[PROVIDED RECORDS Boundary: Start]
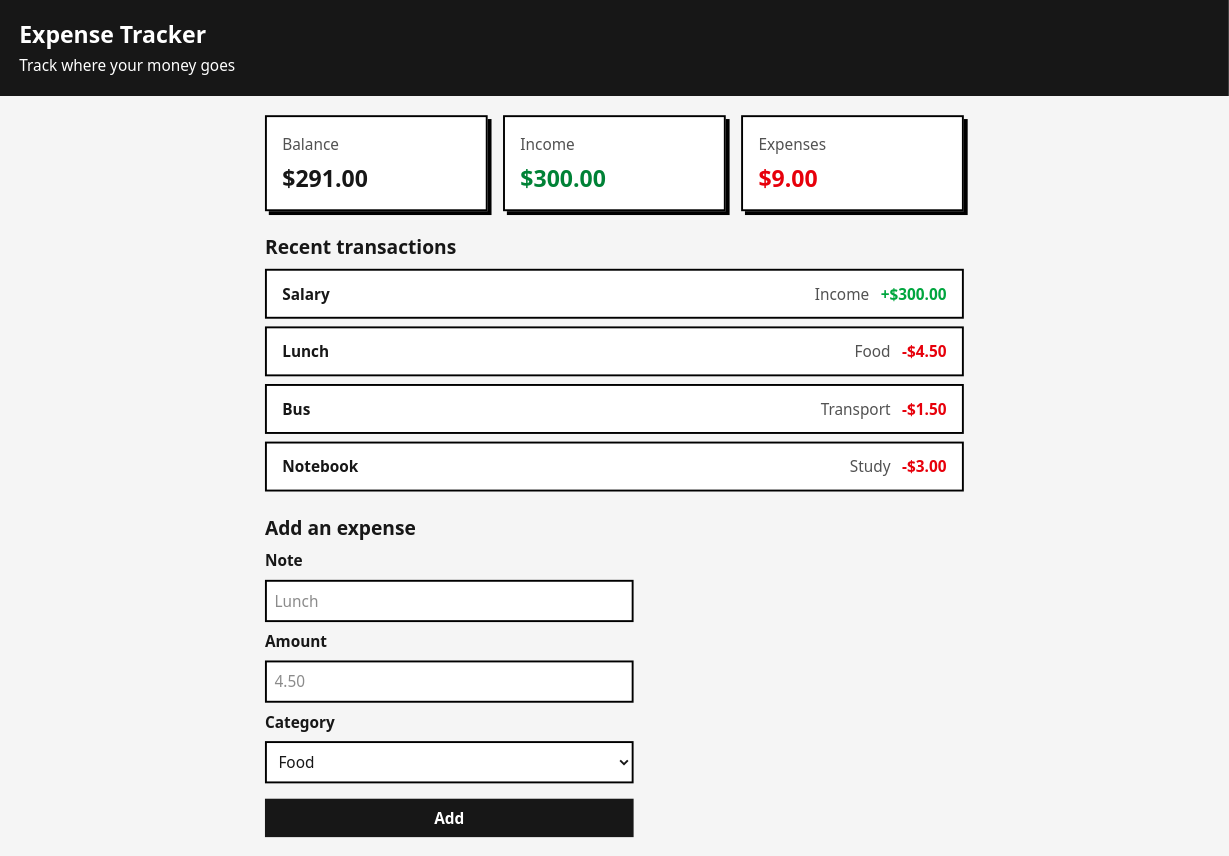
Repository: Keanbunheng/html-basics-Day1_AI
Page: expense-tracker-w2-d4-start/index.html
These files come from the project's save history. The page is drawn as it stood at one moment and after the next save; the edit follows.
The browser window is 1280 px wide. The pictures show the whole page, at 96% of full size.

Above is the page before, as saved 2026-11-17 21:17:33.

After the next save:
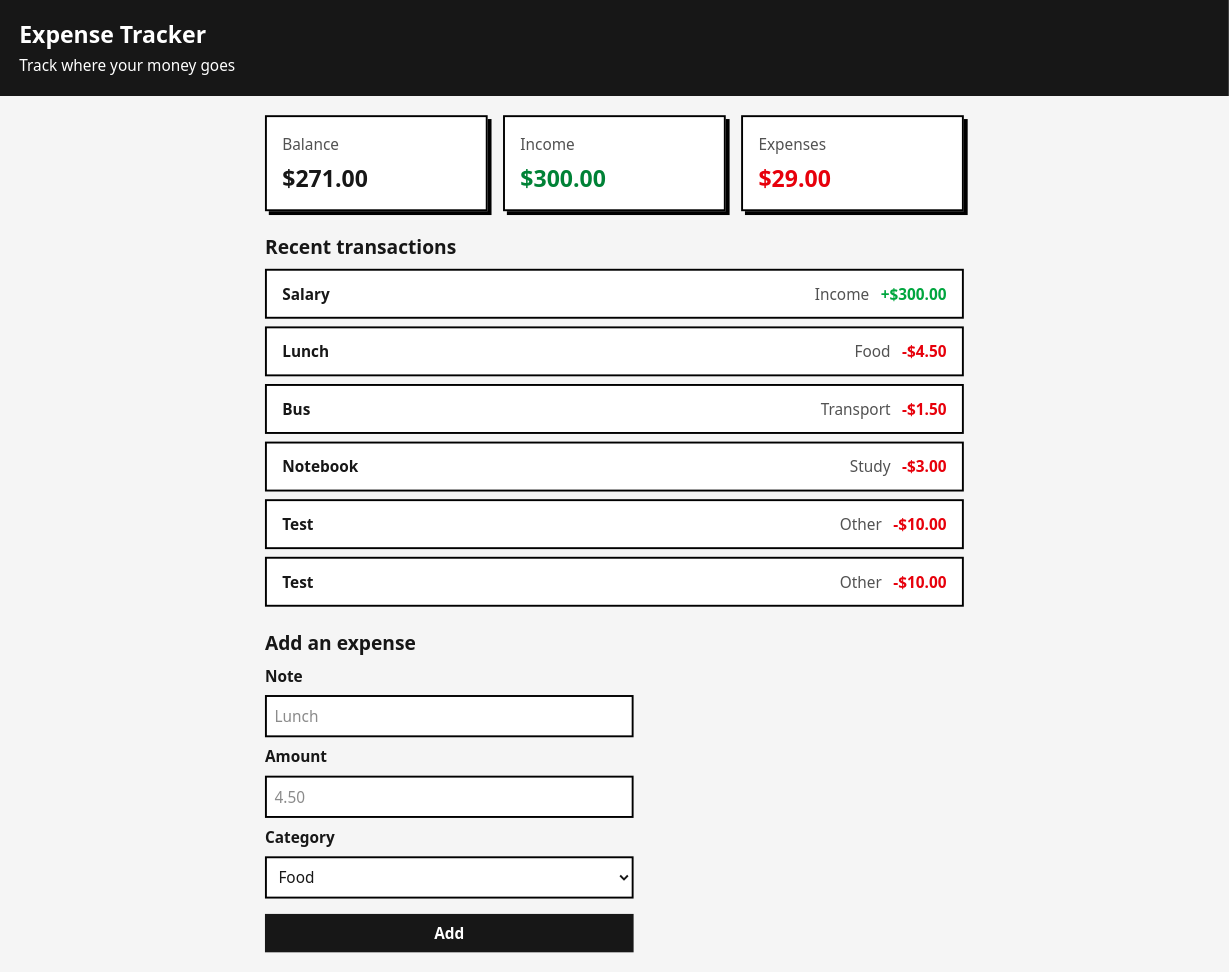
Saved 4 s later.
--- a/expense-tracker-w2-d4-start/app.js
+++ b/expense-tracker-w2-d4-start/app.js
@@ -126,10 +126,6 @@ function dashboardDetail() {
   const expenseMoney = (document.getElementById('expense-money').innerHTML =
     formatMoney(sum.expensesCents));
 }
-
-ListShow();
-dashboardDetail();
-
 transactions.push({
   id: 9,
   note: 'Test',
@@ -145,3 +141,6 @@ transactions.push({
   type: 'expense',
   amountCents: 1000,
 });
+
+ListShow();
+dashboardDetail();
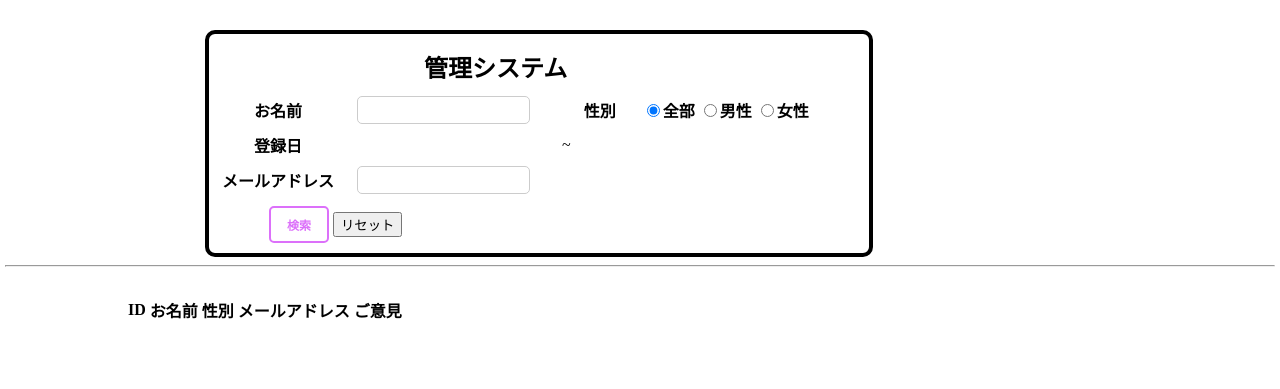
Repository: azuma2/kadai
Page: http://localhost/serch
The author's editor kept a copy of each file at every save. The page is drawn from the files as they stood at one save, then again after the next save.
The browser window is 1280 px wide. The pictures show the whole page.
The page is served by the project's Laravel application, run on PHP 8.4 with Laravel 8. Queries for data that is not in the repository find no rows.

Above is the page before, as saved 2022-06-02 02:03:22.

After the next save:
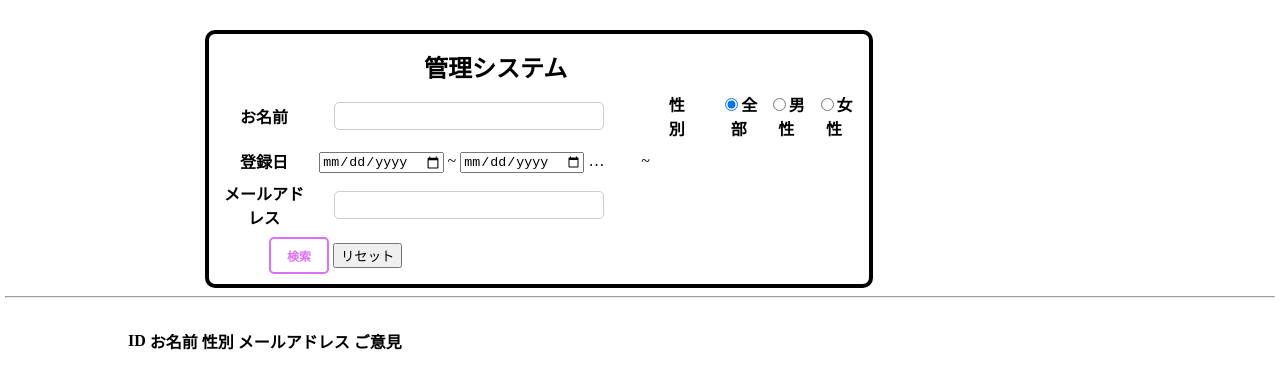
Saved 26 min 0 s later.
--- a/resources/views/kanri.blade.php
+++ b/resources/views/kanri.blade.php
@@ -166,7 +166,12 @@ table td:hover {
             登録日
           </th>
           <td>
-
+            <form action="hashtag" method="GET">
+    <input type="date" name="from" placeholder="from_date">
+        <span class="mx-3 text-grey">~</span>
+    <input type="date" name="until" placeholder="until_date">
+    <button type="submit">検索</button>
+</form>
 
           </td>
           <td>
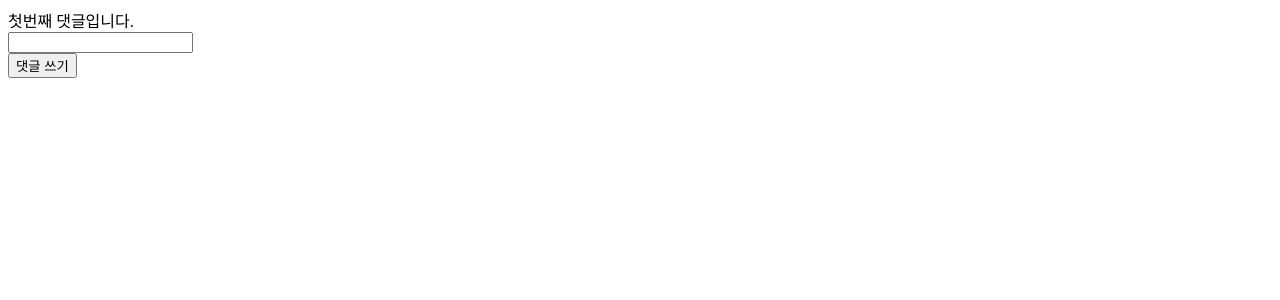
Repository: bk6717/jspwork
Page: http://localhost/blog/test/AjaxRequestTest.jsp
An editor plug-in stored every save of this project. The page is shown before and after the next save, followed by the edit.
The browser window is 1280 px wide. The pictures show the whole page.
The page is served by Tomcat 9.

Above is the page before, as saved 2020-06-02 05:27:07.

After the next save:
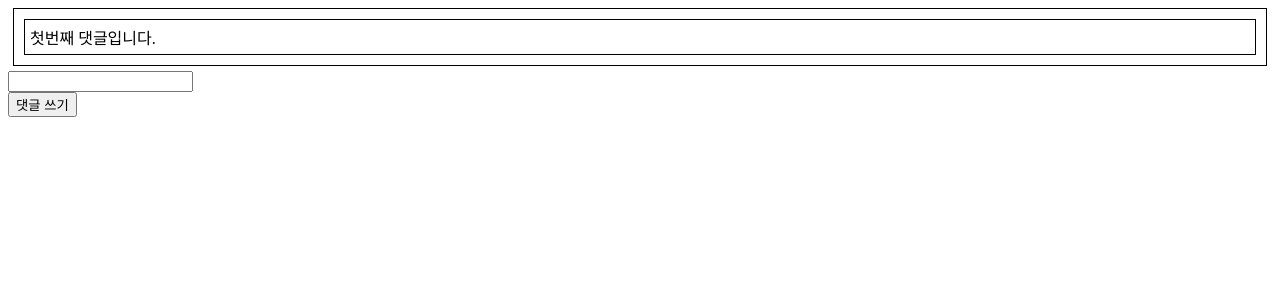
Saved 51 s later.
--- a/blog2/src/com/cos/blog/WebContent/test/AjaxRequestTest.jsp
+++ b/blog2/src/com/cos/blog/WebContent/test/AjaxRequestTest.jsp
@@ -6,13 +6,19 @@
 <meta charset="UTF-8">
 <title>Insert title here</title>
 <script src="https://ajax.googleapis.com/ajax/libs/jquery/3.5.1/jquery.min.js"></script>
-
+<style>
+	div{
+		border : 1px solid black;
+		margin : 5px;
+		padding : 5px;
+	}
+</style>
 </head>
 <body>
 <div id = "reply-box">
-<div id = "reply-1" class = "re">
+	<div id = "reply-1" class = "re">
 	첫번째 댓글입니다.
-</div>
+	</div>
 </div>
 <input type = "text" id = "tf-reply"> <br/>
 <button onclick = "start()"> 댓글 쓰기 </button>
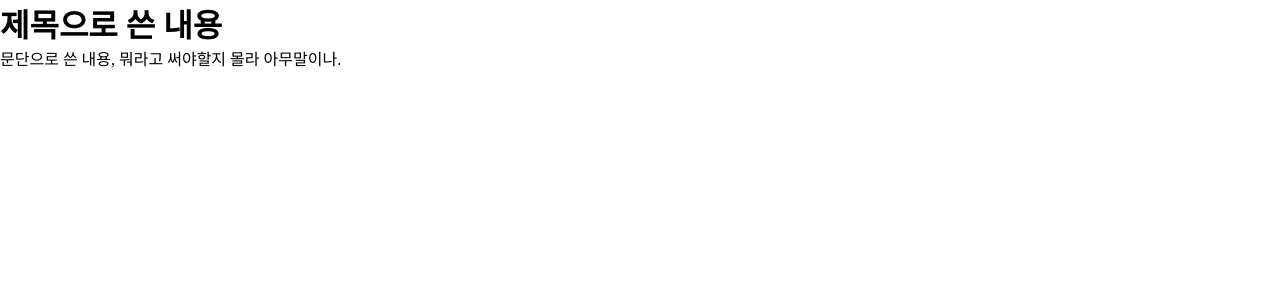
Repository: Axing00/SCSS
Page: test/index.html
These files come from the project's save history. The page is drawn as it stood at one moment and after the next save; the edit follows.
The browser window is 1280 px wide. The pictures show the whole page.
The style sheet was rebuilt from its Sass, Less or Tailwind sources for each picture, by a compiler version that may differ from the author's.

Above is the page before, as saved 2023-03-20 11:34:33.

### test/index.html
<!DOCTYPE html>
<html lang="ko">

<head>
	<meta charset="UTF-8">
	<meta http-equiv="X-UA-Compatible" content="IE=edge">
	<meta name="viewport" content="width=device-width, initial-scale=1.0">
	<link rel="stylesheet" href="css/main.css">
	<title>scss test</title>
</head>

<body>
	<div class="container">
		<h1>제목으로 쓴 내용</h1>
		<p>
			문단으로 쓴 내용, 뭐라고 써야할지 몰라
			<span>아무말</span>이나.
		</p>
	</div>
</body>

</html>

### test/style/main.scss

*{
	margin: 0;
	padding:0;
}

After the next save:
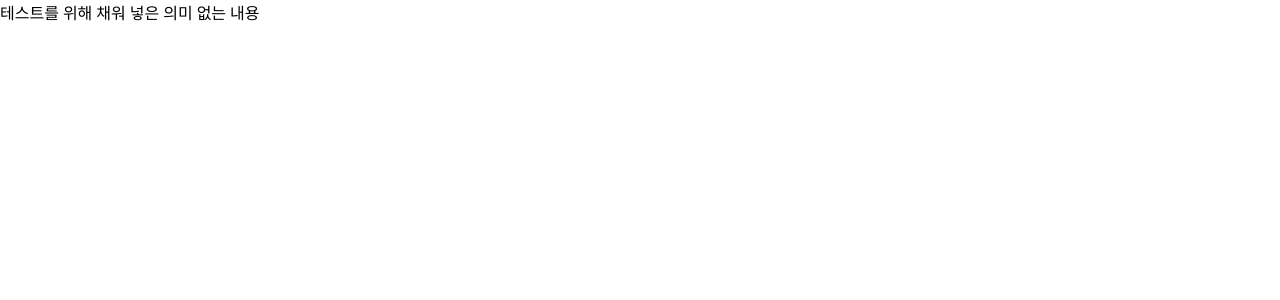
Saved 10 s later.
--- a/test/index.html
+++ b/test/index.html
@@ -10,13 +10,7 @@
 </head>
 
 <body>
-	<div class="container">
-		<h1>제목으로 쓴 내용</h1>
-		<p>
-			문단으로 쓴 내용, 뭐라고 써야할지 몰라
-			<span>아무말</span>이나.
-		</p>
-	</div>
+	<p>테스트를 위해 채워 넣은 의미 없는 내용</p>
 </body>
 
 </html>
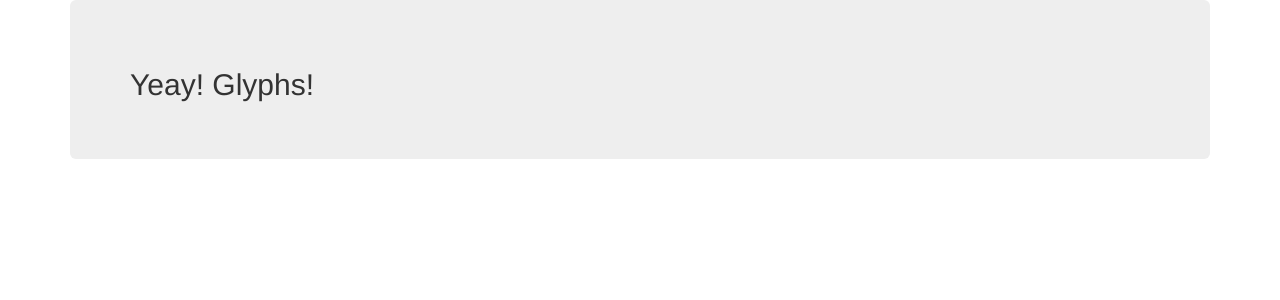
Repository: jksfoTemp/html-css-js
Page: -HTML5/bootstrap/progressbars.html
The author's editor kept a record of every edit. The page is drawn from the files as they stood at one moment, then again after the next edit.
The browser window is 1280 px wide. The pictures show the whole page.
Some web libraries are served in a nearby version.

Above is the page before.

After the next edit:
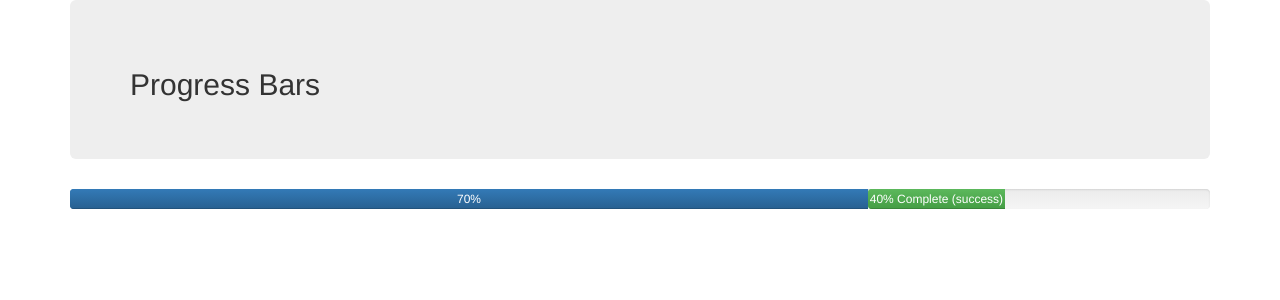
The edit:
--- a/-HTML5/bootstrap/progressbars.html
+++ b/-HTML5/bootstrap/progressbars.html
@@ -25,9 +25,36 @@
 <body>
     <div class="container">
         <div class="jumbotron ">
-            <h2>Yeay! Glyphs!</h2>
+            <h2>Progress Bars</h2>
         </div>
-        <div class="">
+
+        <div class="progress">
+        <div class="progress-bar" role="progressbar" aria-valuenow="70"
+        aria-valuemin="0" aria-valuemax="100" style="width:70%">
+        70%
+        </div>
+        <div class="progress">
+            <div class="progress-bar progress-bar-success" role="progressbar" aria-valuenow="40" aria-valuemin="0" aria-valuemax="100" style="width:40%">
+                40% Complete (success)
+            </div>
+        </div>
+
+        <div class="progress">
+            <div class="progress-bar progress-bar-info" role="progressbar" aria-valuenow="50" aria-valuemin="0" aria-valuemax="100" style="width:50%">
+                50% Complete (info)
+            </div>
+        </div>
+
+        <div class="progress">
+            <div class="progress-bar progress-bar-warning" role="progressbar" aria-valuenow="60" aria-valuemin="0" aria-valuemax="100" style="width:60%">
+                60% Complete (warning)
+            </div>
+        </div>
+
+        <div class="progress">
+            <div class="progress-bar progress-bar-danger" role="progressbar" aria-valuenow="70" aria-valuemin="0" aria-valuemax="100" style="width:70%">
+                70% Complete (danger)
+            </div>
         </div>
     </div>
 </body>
[PROVIDED RECORDS Boundary: End]
--- TASK TO COMPLETE ---
Which lines in the records above contain the string "before"? Copy them.

--- RESULT BELOW ---
Above is the page before, as saved 2026-11-17 21:17:33.
Above is the page before, as saved 2022-06-02 02:03:22.
An editor plug-in stored every save of this project. The page is shown before and after the next save, followed by the edit.
Above is the page before, as saved 2020-06-02 05:27:07.
Above is the page before, as saved 2023-03-20 11:34:33.
Above is the page before.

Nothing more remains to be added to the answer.